Containment Anxiety: (Counter)desiring the Ekphrastic Moment in Elizabeth Bishop and John Ashbery
Concerns with pictures and picture-making are central to the poetics and representational strategies of Elizabeth Bishop and John Ashbery. In my chapter, I examine why painting and pictures appeal to these poets—and what limitations they present. By attending to such poems as “Large Bad Picture” and “Self-Portrait in a Convex Mirror,” I argue that Bishop and Ashbery ultimately crave a break from the ekphrastic gaze and its insistence on media taxonomies, and, in so doing, that they lay the foundation for a distinctly queer lyricism, one that resists the confining frameworks of identity and desire.
Brandon Menke is a poet and Ph.D. candidate in English Literature at Yale University, where he teaches American literature and creative writing. His dissertation examines lyric form, regionalist aesthetics, and networks of queer intimacy in American literature and visual art in the twentieth century. He serves as an editor-in-chief and poetry editor of Palimpsest: Yale Graduate Literary and Arts Magazine as well as a Guest Critic in the Yale School of Art. He organizes the Graduate Poets Reading Series and coordinates the American Literature in the World Graduate Conference with Wai Chee Dimock. Before commencing his doctoral studies, he earned an MFA in poetry at NYU.

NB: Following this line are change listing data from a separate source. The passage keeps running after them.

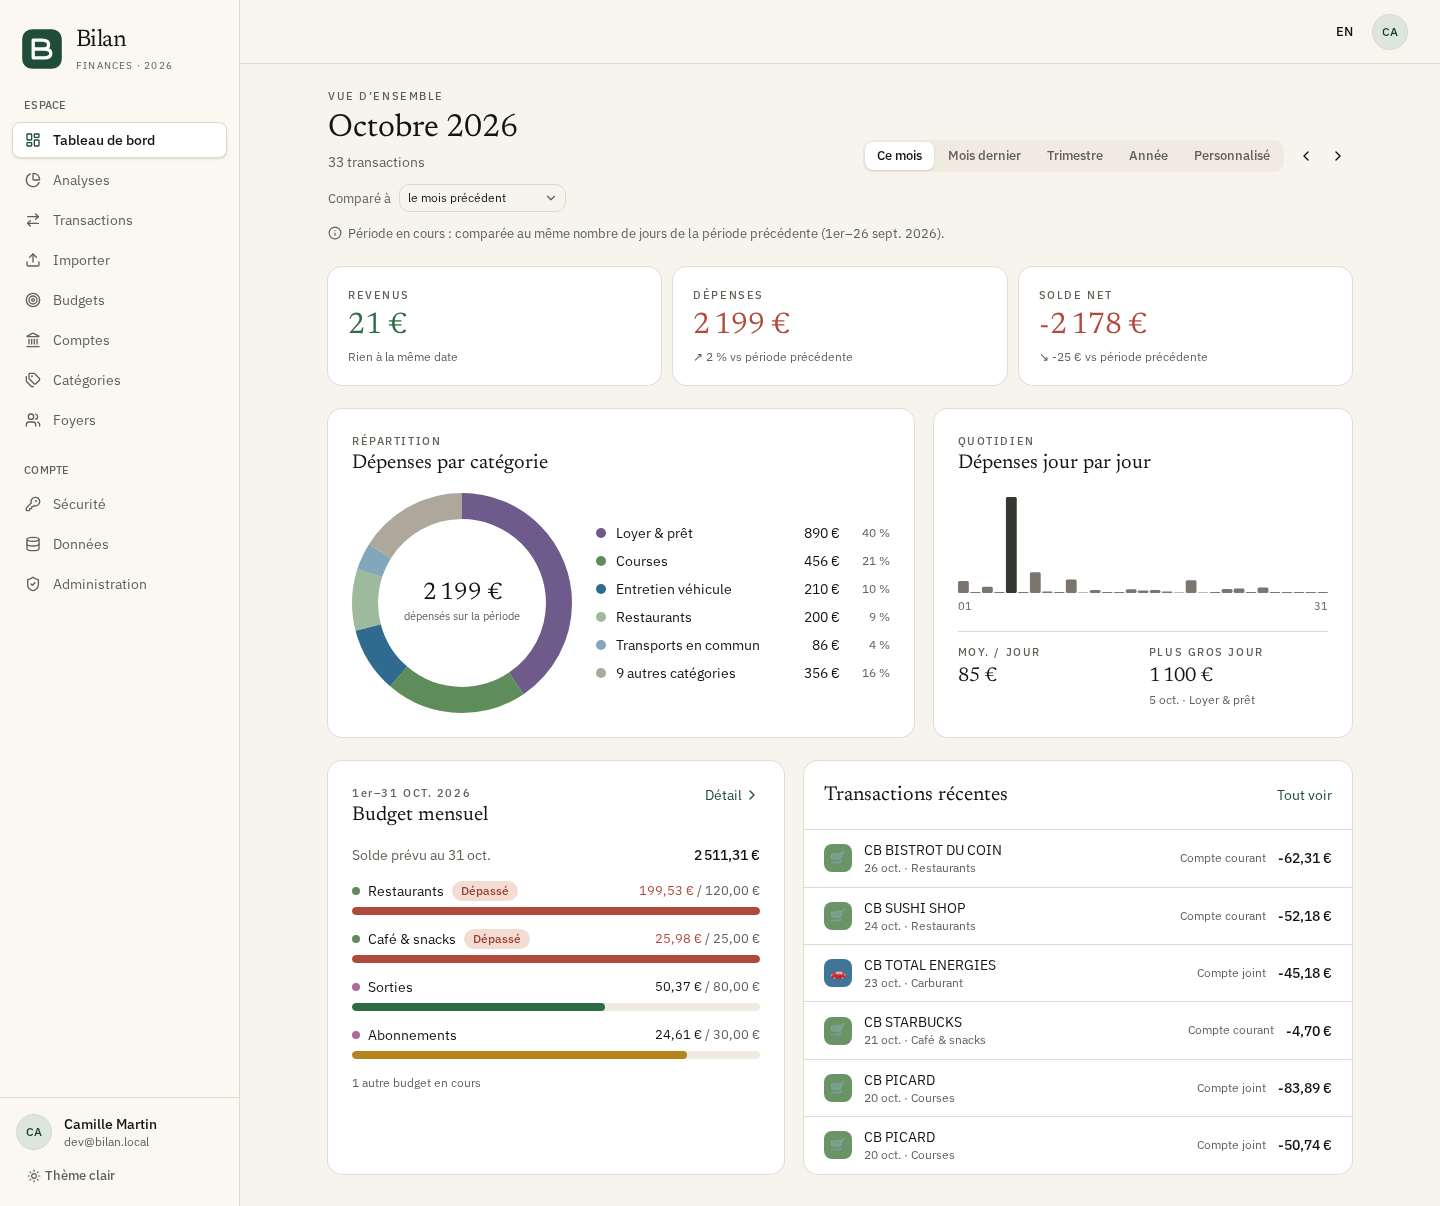
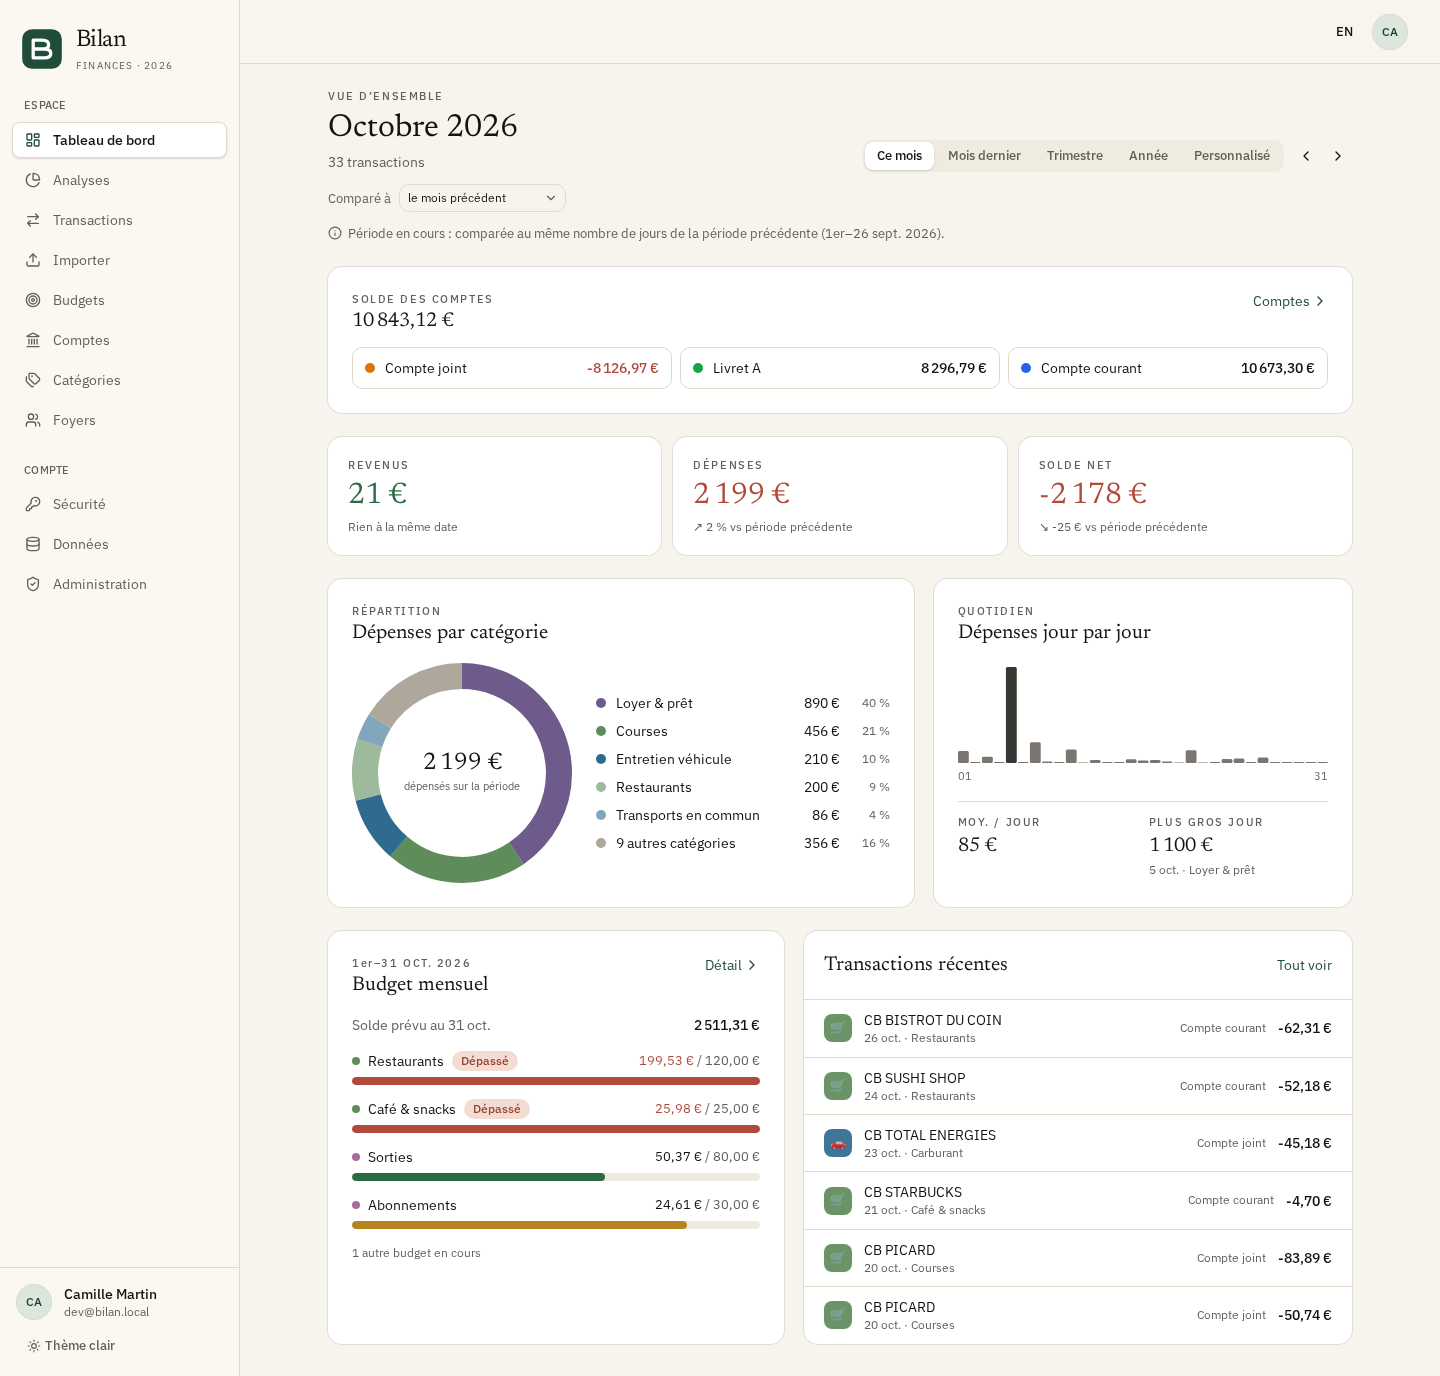
feat: show account balances on the dashboard

diff --git a/src/components/dashboard/accounts-overview.tsx b/src/components/dashboard/accounts-overview.tsx
@@ -1,0 +1,73 @@
+import { getTranslations } from "next-intl/server";
+import Link from "next/link";
+import { ChevronRight } from "lucide-react";
+import { Card } from "@/components/ui/card";
+import { overline } from "@/components/transactions/bits";
+import { formatMoney } from "@/lib/format";
+import type { VisibleAccount } from "@/server/services/accounts";
+
+const negativeTone = (n: number) => (n < 0 ? { color: "var(--expense)" } : undefined);
+
+// Current balances, independent of the dashboard period (#349).
+export async function AccountsOverview({
+  accounts,
+  locale,
+}: {
+  accounts: VisibleAccount[];
+  locale: string;
+}) {
+  if (accounts.length === 0) return null;
+  const [t, tAccounts] = await Promise.all([
+    getTranslations("dashboard.accounts"),
+    getTranslations("accounts"),
+  ]);
+  const total = Math.round(accounts.reduce((sum, a) => sum + a.balance, 0) * 100) / 100;
+
+  return (
+    <Card className="gap-3 p-4.5 md:p-6" data-slot="dashboard-accounts">
+      <div className="flex items-start justify-between gap-3">
+        <div className="min-w-0">
+          <div className={overline}>{t("overline")}</div>
+          <div className="font-display text-xl tabular-nums" style={negativeTone(total)}>
+            {formatMoney(total, locale)}
+          </div>
+        </div>
+        <Link
+          href={`/${locale}/accounts`}
+          className="text-primary inline-flex shrink-0 items-center gap-0.5 text-sm hover:underline"
+        >
+          {t("seeAll")}
+          <ChevronRight className="size-4" />
+        </Link>
+      </div>
+      <div className="grid grid-cols-1 gap-2 sm:grid-cols-2 lg:grid-cols-3">
+        {accounts.map((a) => (
+          <div
+            key={a.id}
+            data-slot="dashboard-account"
+            className="flex items-center gap-2.5 rounded-lg border px-3 py-2.5"
+          >
+            <span
+              className="size-2.5 shrink-0 rounded-full"
+              style={{ background: a.color ?? "var(--muted-foreground)" }}
+            />
+            <div className="min-w-0 flex-1">
+              <div className="truncate text-sm">{a.name}</div>
+              {a.ownerName && (
+                <div className="text-muted-foreground truncate text-[11.5px]">
+                  {tAccounts("sharedBy", { name: a.ownerName })}
+                </div>
+              )}
+            </div>
+            <span
+              className="shrink-0 text-sm font-medium tabular-nums"
+              style={negativeTone(a.balance)}
+            >
+              {formatMoney(a.balance, locale)}
+            </span>
+          </div>
+        ))}
+      </div>
+    </Card>
+  );
+}

diff --git a/src/app/[locale]/(authenticated)/dashboard/page.tsx b/src/app/[locale]/(authenticated)/dashboard/page.tsx
@@ -4,6 +4,7 @@ import { listForUser, listForeignCategories } from "@/server/services/categories
 import { flattenCategories } from "@/components/transactions/category-tree";
 import { getDashboard } from "@/server/services/dashboard";
 import { getCurrentBudget } from "@/server/services/budgets";
+import { listVisibleForUser } from "@/server/services/accounts";
 import { getOnboardingState } from "@/server/services/onboarding";
 import { getAppName } from "@/server/services/settings/app-settings";
 import { parsePeriodParams, clampPeriodToNow, parseBaseline, comparisonFor } from "@/lib/period";
@@ -45,7 +46,7 @@ export default async function DashboardPage({
 
   const period = clampPeriodToNow(parsePeriodParams({ from: sp.from, to: sp.to }));
   const comparison = comparisonFor(period, parseBaseline(sp.vs, period));
-  const [data, categories, budget] = await Promise.all([
+  const [data, categories, budget, accounts] = await Promise.all([
     getDashboard(user.id, period, comparison),
     // Display only: shared accounts carry their owner's categories too.
     Promise.all([listForUser(user.id), listForeignCategories(user.id)]).then(([own, foreign]) => [
@@ -53,6 +54,7 @@ export default async function DashboardPage({
       ...flattenCategories(foreign),
     ]),
     getCurrentBudget(user.id),
+    listVisibleForUser(user.id),
   ]);
 
   return (
@@ -62,6 +64,7 @@ export default async function DashboardPage({
       comparison={comparison}
       categories={categories}
       budget={budget}
+      accounts={accounts}
       locale={locale}
     />
   );

diff --git a/src/components/dashboard/dashboard-view.tsx b/src/components/dashboard/dashboard-view.tsx
@@ -18,6 +18,8 @@ import { DEFAULT_CATEGORY_COLOR } from "@/lib/category-appearance";
 import { BaselineSelect } from "./baseline-select";
 import { ComparisonNote } from "./comparison-note";
 import { BudgetSnapshot, type CurrentBudget } from "./budget-snapshot";
+import { AccountsOverview } from "./accounts-overview";
+import type { VisibleAccount } from "@/server/services/accounts";
 
 const OTHERS_COLOR = "var(--ink-4)";
 const DONUT_SLICES = 6;
@@ -34,6 +36,7 @@ export async function DashboardView({
   comparison,
   categories,
   budget,
+  accounts,
   locale,
 }: {
   data: DashboardData;
@@ -41,6 +44,7 @@ export async function DashboardView({
   comparison: Comparison;
   categories: FlatCategory[];
   budget: CurrentBudget;
+  accounts: VisibleAccount[];
   locale: string;
 }) {
   const t = await getTranslations("dashboard");
@@ -168,6 +172,8 @@ export async function DashboardView({
         {period.month && <BaselineSelect value={comparison.baseline} />}
         <ComparisonNote comparison={comparison} locale={locale} />
       </div>
+
+      <AccountsOverview accounts={accounts} locale={locale} />
 
       {/* KPI row */}
       <div className="grid grid-cols-2 gap-2.5 md:grid-cols-3 md:gap-3">

diff --git a/tests/e2e/dashboard.spec.ts b/tests/e2e/dashboard.spec.ts
@@ -22,6 +22,17 @@ test.describe("dashboard", () => {
     });
   }
 
+  test("lists the account balances with a link to the accounts page (#349)", async ({ page }) => {
+    await page.goto("/fr/dashboard");
+    const card = page.locator('[data-slot="dashboard-accounts"]');
+    await expect(card).toContainText("Solde des comptes");
+    await expect(
+      card.locator('[data-slot="dashboard-account"]', { hasText: "E2E Courant" }),
+    ).toContainText("€");
+    await card.getByRole("link", { name: /comptes/i }).click();
+    await expect(page).toHaveURL(/\/fr\/accounts$/);
+  });
+
   const kpiRects = async (page: Page) => {
     const cards = page.locator('[data-slot="kpi-card"]');
     await expect(cards).toHaveCount(3);

diff --git a/docs/user-guide.fr.md b/docs/user-guide.fr.md
@@ -558,6 +558,7 @@ Astuce : les virements entre vos comptes comptent comme entrées et dépenses ta
 
 ![Tableau de bord](images/fr/dashboard.png)
 
+- **Solde des comptes** : le solde actuel de chaque compte non archivé et leur total, quelle que soit la période choisie. **Comptes** ouvre la page des comptes.
 - **Revenus**, **Dépenses** et **Solde net**, chacun avec son évolution par rapport à la comparaison.
 - **Dépenses par catégorie** : un anneau avec les six plus grosses catégories, le reste regroupé.
 - **Dépenses jour par jour** (périodes jusqu’à 45 jours) ou **Dépenses par mois** (périodes plus longues), avec la moyenne et le plus gros jour ou mois.

diff --git a/docs/user-guide.md b/docs/user-guide.md
@@ -558,6 +558,7 @@ Tip: transfers between your accounts count as income and expenses until you link
 
 ![Dashboard](images/en/dashboard.png)
 
+- **Account balances**: the current balance of each non-archived account and their total, whatever the selected period. **Accounts** opens the accounts page.
 - **Income**, **Expenses** and **Net balance**, each with its change against the comparison.
 - **Spending by category**: a donut with the six largest categories, the rest grouped.
 - **Day-by-day spending** (periods up to 45 days) or **Monthly spending** (longer periods), with the average and the biggest day or month.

Brandon will be presenting a chapter from his ongoing research project at the 20/21 Colloquium.
Friday, February 22 4:30pm, Linsly-Chittenden 319